EXERCISE INPUT below:

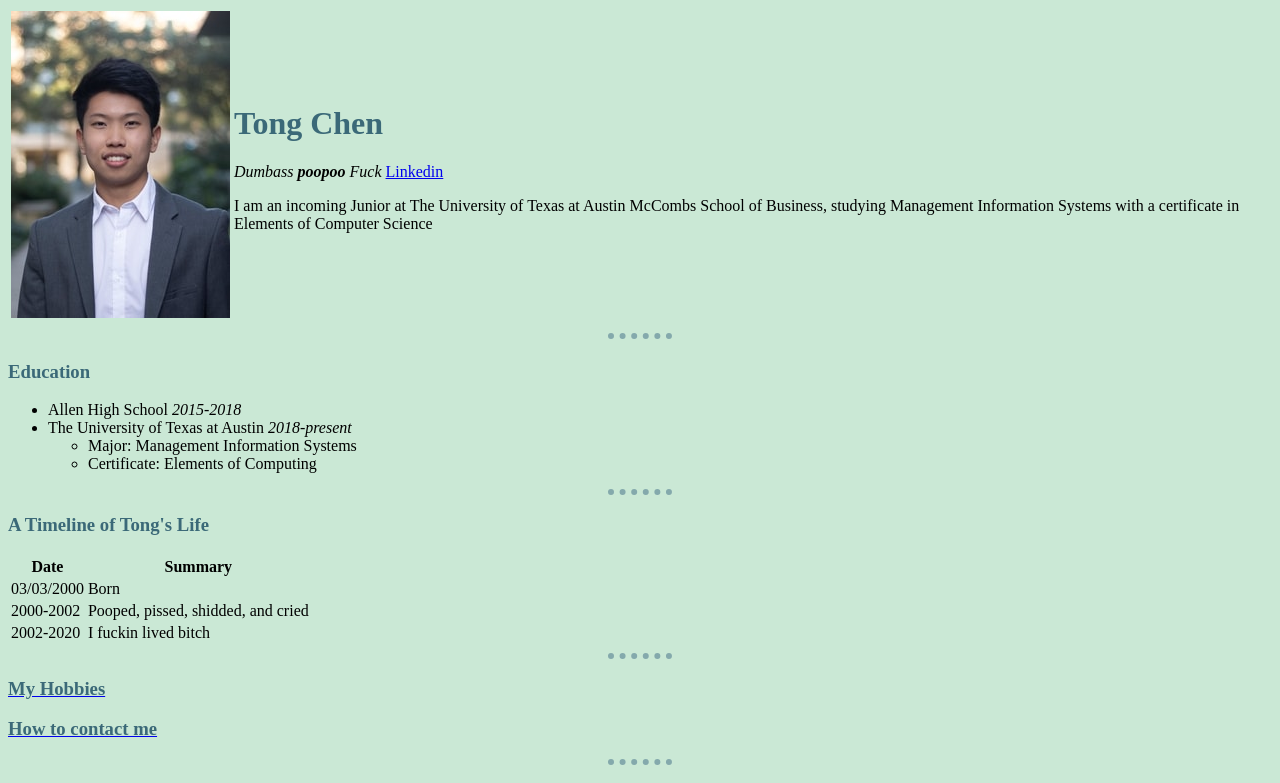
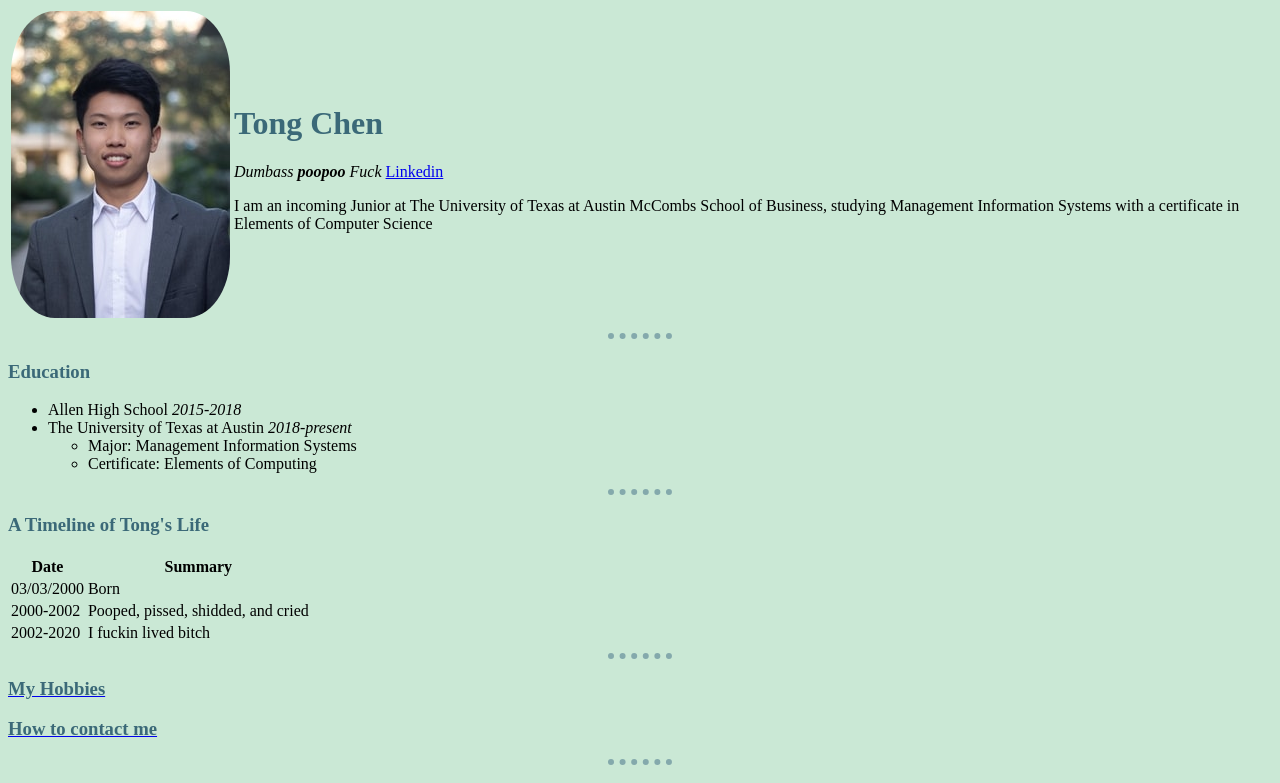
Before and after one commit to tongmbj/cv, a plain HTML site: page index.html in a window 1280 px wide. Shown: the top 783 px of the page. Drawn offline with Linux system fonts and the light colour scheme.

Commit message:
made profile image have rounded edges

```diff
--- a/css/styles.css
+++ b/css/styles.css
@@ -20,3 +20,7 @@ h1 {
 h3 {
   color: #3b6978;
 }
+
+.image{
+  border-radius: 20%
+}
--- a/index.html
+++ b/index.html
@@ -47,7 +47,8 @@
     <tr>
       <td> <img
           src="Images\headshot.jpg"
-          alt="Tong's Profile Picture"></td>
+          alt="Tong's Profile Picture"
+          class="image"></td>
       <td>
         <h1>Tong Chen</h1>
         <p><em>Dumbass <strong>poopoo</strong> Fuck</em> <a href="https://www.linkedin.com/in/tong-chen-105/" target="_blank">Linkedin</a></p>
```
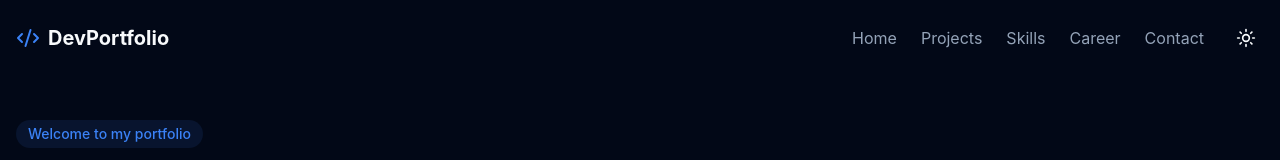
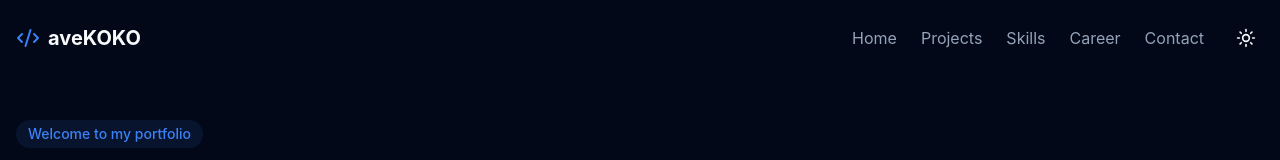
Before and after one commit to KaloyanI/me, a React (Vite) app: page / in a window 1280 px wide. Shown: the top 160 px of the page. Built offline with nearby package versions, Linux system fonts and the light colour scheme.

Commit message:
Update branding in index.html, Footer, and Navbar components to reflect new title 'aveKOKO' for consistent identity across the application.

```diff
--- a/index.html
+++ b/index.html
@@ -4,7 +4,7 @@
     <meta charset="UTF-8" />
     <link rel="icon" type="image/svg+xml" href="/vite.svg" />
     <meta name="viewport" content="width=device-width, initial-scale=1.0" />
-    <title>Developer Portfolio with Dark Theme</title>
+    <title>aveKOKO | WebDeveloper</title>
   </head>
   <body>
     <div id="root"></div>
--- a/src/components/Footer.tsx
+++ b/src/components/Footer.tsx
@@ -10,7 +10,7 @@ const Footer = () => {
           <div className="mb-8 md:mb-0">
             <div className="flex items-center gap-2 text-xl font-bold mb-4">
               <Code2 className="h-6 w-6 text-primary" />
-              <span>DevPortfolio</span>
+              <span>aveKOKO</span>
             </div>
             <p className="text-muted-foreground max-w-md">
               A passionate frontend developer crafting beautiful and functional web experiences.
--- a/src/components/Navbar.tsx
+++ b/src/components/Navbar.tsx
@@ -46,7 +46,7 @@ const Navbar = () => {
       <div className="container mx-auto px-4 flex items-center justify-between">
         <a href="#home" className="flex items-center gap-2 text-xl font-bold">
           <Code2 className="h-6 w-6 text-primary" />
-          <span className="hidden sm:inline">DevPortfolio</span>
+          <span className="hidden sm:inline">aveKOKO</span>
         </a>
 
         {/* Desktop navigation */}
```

End of EXERCISE INPUT.

*TASK GOAL*: The answer should hold every entry exactly as given and no pictures at all.

*YOUR RESPONSE*:
Before and after one commit to tongmbj/cv, a plain HTML site: page index.html in a window 1280 px wide. Shown: the top 783 px of the page. Drawn offline with Linux system fonts and the light colour scheme.

Commit message:
made profile image have rounded edges

```diff
--- a/css/styles.css
+++ b/css/styles.css
@@ -20,3 +20,7 @@ h1 {
 h3 {
   color: #3b6978;
 }
+
+.image{
+  border-radius: 20%
+}
--- a/index.html
+++ b/index.html
@@ -47,7 +47,8 @@
     <tr>
       <td> <img
           src="Images\headshot.jpg"
-          alt="Tong's Profile Picture"></td>
+          alt="Tong's Profile Picture"
+          class="image"></td>
       <td>
         <h1>Tong Chen</h1>
         <p><em>Dumbass <strong>poopoo</strong> Fuck</em> <a href="https://www.linkedin.com/in/tong-chen-105/" target="_blank">Linkedin</a></p>
```
Before and after one commit to KaloyanI/me, a React (Vite) app: page / in a window 1280 px wide. Shown: the top 160 px of the page. Built offline with nearby package versions, Linux system fonts and the light colour scheme.

Commit message:
Update branding in index.html, Footer, and Navbar components to reflect new title 'aveKOKO' for consistent identity across the application.

```diff
--- a/index.html
+++ b/index.html
@@ -4,7 +4,7 @@
     <meta charset="UTF-8" />
     <link rel="icon" type="image/svg+xml" href="/vite.svg" />
     <meta name="viewport" content="width=device-width, initial-scale=1.0" />
-    <title>Developer Portfolio with Dark Theme</title>
+    <title>aveKOKO | WebDeveloper</title>
   </head>
   <body>
     <div id="root"></div>
--- a/src/components/Footer.tsx
+++ b/src/components/Footer.tsx
@@ -10,7 +10,7 @@ const Footer = () => {
           <div className="mb-8 md:mb-0">
             <div className="flex items-center gap-2 text-xl font-bold mb-4">
               <Code2 className="h-6 w-6 text-primary" />
-              <span>DevPortfolio</span>
+              <span>aveKOKO</span>
             </div>
             <p className="text-muted-foreground max-w-md">
               A passionate frontend developer crafting beautiful and functional web experiences.
--- a/src/components/Navbar.tsx
+++ b/src/components/Navbar.tsx
@@ -46,7 +46,7 @@ const Navbar = () => {
       <div className="container mx-auto px-4 flex items-center justify-between">
         <a href="#home" className="flex items-center gap-2 text-xl font-bold">
           <Code2 className="h-6 w-6 text-primary" />
-          <span className="hidden sm:inline">DevPortfolio</span>
+          <span className="hidden sm:inline">aveKOKO</span>
         </a>
 
         {/* Desktop navigation */}
```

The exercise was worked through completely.